You’d be hard-pressed to find a shadier park in the entirety of the greater Orlando area. Copious trees dot the meandering pathways and open lawns, barely leaving room for a few solitary sun specks through the heavy foliage. If you’re feeling particularly adventurous, explore the marshy trails that wind around the lake or the wild natural areas featuring native wetlands, uplands and creeks – a rarity in the middle of a densely populated area like this one, just off Highway 17-92 in Winter Park. If mosquitoes and mud-soaked shoes aren’t really your thing, take a peek inside the blooming Legacy Greenhouse before whiling away the day under the shelter of the leaves with a picnic and a good book.
3. Greenwood Urban Wetlands
1411 Greenwood St.
Tucked away behind the 408 and Mills Avenue is a sprawling oasis of cypress trees surrounding a sunken lake swimming in algae. The aptly named Urban Wetlands are a lush expanse of overhang that includes several bodies of water that flow into a cemetery. Take a walk on the shaded sidewalk and through the serene cemetery, look at the quaint houses lining the street or bring a blanket and plop down by the water’s edge – there are plenty of trees here to shelter you from sun or showers.
4. Cypress Grove Park
290 W. Holden Ave.

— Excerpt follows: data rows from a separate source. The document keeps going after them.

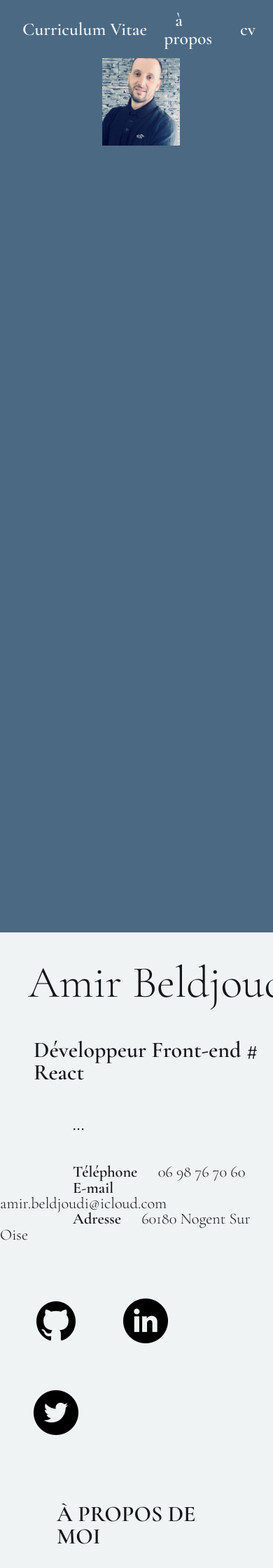
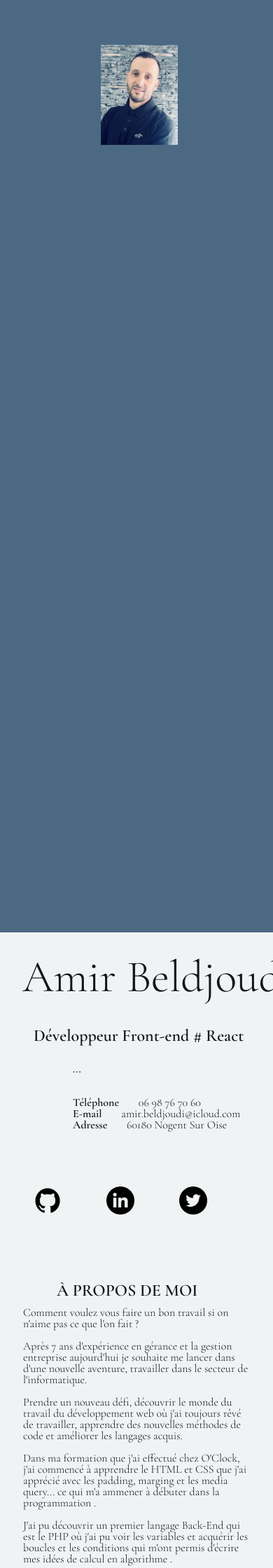
Before and after one commit to beldjoudiamir/Portfolio, a PHP site: page / in a window 390 px wide; the page is wider, and only the part inside the window is pictured. Shown: the top 2240 px of that part at 70% size. Run offline with PHP 8.4, Linux system fonts and the light colour scheme.

Commit message:
cvetrape8

```diff
--- a/css/style.css
+++ b/css/style.css
@@ -471,7 +471,129 @@ main span{
     text-align: start;
 }
 
+}
+
+/*========== media =============*/
+
+@media screen and (max-width: 636px) {
+
+    body{
+        display: flex;
+        flex-direction: column-reverse;
+    }
+
+    header{
+        display: none;
+
+    }
 
 
 
+
+  /*= changement taille page gauche=*/
+
+    body .right_page{
+        /*padding: 1rem;*/
+        width: 94%;
+        height: 50%;
+        background-color: #4B6983;
+    }
+
+    .my_photo{
+        display: flex;
+        flex-direction: row;
+        justify-content: space-evenly;
+    }
+    #ma_photo{
+
+        width: 30%;
+        height: 0 auto;
+        margin: 3rem;
+    }
+    /*= menu Download CV =*/
+
+            .nav_down{
+
+
+                display: none;
+                justify-content: end;
+                font-size: 2rem;
+                /*margin: 1rem;*/
+                margin-top: 1rem;
+
+            }
+            .nav_down ul{
+                width: 100%;
+                padding: 1rem;
+                background-color: #17202A;
+            }
+            .nav_down ul a{
+                text-decoration: none;
+                font-weight: bold;
+                color: #F0F3F4;
+            }
+
+    body .left_page{
+
+        width: 100%;
+        height: 50%;
+        background-color: #F0F3F4;
+
+        overflow-y: scroll;
 }
+
+main h1{
+    text-align: start;
+    margin: 1rem;
+    padding: 1rem;
+    font-size: 4rem;
+
+}
+main h2{
+    margin: 0.3rem 0.2rem 0.2rem 2.5rem;
+    padding: 0.5rem;
+    text-align: start;
+    font-size: 1.5rem;
+    font-weight: bold;
+}
+
+main h3{
+
+    text-align: start;
+    font-weight: bold;
+}
+
+
+main p{
+    font-family: 'Cormorant Garamond', serif;
+    font-size: 1rem ;
+
+}
+
+
+
+main span{
+    font-family: 'Cormorant Garamond', serif;
+    font-weight: bold;
+
+    margin: 0.5rem 1rem 1rem 6rem;
+    padding: 0.5rem;
+    text-align: start;
+}
+
+
+.nav_icone a img{
+    width: 2.5rem;
+    height: 2.5rem;
+    margin: 2rem;
+
+}
+
+.nav_end_icone a img{
+    width: 2.5rem;
+    height: 2.5rem;
+    margin: 2rem;
+}
+
+
+}
```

About a mile off the beaten trail, between Orange Blossom Trail and South Orange Avenue is another reprieve from Orlando’s heatstroke hell. Cypress Grove opens with an archway of trees that continues down the entire drive in. The tree cover is heavier on the side with the estate house and lake, but the green space is open, abundant and scattered with trees, leaving loads of room to spread out and ensure you won’t be rubbing elbows with any sweaty strangers.
> Email Lauren Ball and Kaleb Quast